Chambaz has an extraordinary writing style, positioned midway between the macabre and the poetic, the torrid and the florid. It’s rather effective. Take his entry on Edvard Munch: “Munch began to decompose after 23 January 1944, in the generous earth of the Cemetery of Our Saviour, opposite the fjord, in the shade of birches and pines.” Such mitigated beauty runs through this fascinating volume.
The Last Painting: Final Works of the Great Masters, from Giotto to Twombly is published by ACC Art Books
Au revoir Duchamp?
Like fashion and sport, the field of contemporary art is awash with garbled half-baked commentary.
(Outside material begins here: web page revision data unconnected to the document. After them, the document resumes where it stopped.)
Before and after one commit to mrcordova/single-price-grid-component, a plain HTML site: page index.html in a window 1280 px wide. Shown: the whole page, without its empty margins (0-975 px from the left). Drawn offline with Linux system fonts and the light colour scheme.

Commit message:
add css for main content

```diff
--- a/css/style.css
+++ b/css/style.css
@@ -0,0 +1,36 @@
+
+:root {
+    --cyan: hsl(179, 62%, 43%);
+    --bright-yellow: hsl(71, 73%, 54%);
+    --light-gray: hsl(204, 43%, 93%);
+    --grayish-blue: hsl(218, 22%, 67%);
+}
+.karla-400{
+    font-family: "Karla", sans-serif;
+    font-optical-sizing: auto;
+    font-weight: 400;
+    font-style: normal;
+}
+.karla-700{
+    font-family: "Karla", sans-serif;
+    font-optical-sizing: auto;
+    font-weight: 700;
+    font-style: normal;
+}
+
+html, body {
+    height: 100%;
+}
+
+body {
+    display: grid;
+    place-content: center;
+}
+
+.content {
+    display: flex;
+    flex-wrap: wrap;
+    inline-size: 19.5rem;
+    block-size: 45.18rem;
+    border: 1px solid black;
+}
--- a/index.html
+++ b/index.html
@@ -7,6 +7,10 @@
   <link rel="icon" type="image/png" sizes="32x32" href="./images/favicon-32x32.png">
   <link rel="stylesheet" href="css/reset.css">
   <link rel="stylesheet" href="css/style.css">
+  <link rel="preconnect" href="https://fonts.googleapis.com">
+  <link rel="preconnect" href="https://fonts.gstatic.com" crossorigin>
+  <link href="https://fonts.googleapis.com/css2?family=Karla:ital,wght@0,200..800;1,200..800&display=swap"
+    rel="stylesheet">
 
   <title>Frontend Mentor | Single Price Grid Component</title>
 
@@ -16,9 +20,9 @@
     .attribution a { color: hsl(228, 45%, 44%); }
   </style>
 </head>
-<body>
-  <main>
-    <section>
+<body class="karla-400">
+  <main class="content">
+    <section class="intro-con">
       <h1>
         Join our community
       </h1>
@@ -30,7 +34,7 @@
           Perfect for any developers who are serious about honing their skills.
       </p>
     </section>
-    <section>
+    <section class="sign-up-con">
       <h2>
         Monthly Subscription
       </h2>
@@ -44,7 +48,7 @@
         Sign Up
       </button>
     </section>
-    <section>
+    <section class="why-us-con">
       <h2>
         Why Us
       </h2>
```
Into this squall of contemperhooey, gallerist David Zwirner has provided a lifeboat of clarity. His eponymous boutique publishing house is dedicated to good-quality writing about the visual arts, and its latest publication, Duchamp’s Last Day, by artist and writer Donald Shambroom, is a fascinating addition to its list.
“In Paris, in the early afternoon of October 1, 1968, the last day of his life, Marcel Duchamp made a trip to the Vuibert bookshop on the Boulevard Saint-Germain,” writes Shambroom, adding that the artist was “returning to the shop to gather materials he had ordered for a final playful assault on everyday experience”. What follows is both an account of Marcel Duchamp’s final hours in Paris—shopping, posting a letter, a touch of Left Bank strolling, seeing friends—and an existential art mystery.
That fateful evening Duchamp hosted a dinner for his partner-in-art Man Ray and their friend, the critic Robert Lebel. They ate pheasant, complained about ageing and reveled in morbid wordplay. Death seemed to be waiting in the wings. Duchamp “was being deflowered by mortality and loving it”, states Shambroom.
I won’t say what happens next—no spoilers here—but this curious, wonderfully written little book poses the question: “Can the lifetime collaboration of two artists be extended a few hours after one of them has died?” The debate—impossible to conclude—is gloriously Duchampian.
Duchamp’s Last Day is published by David Zwirner Books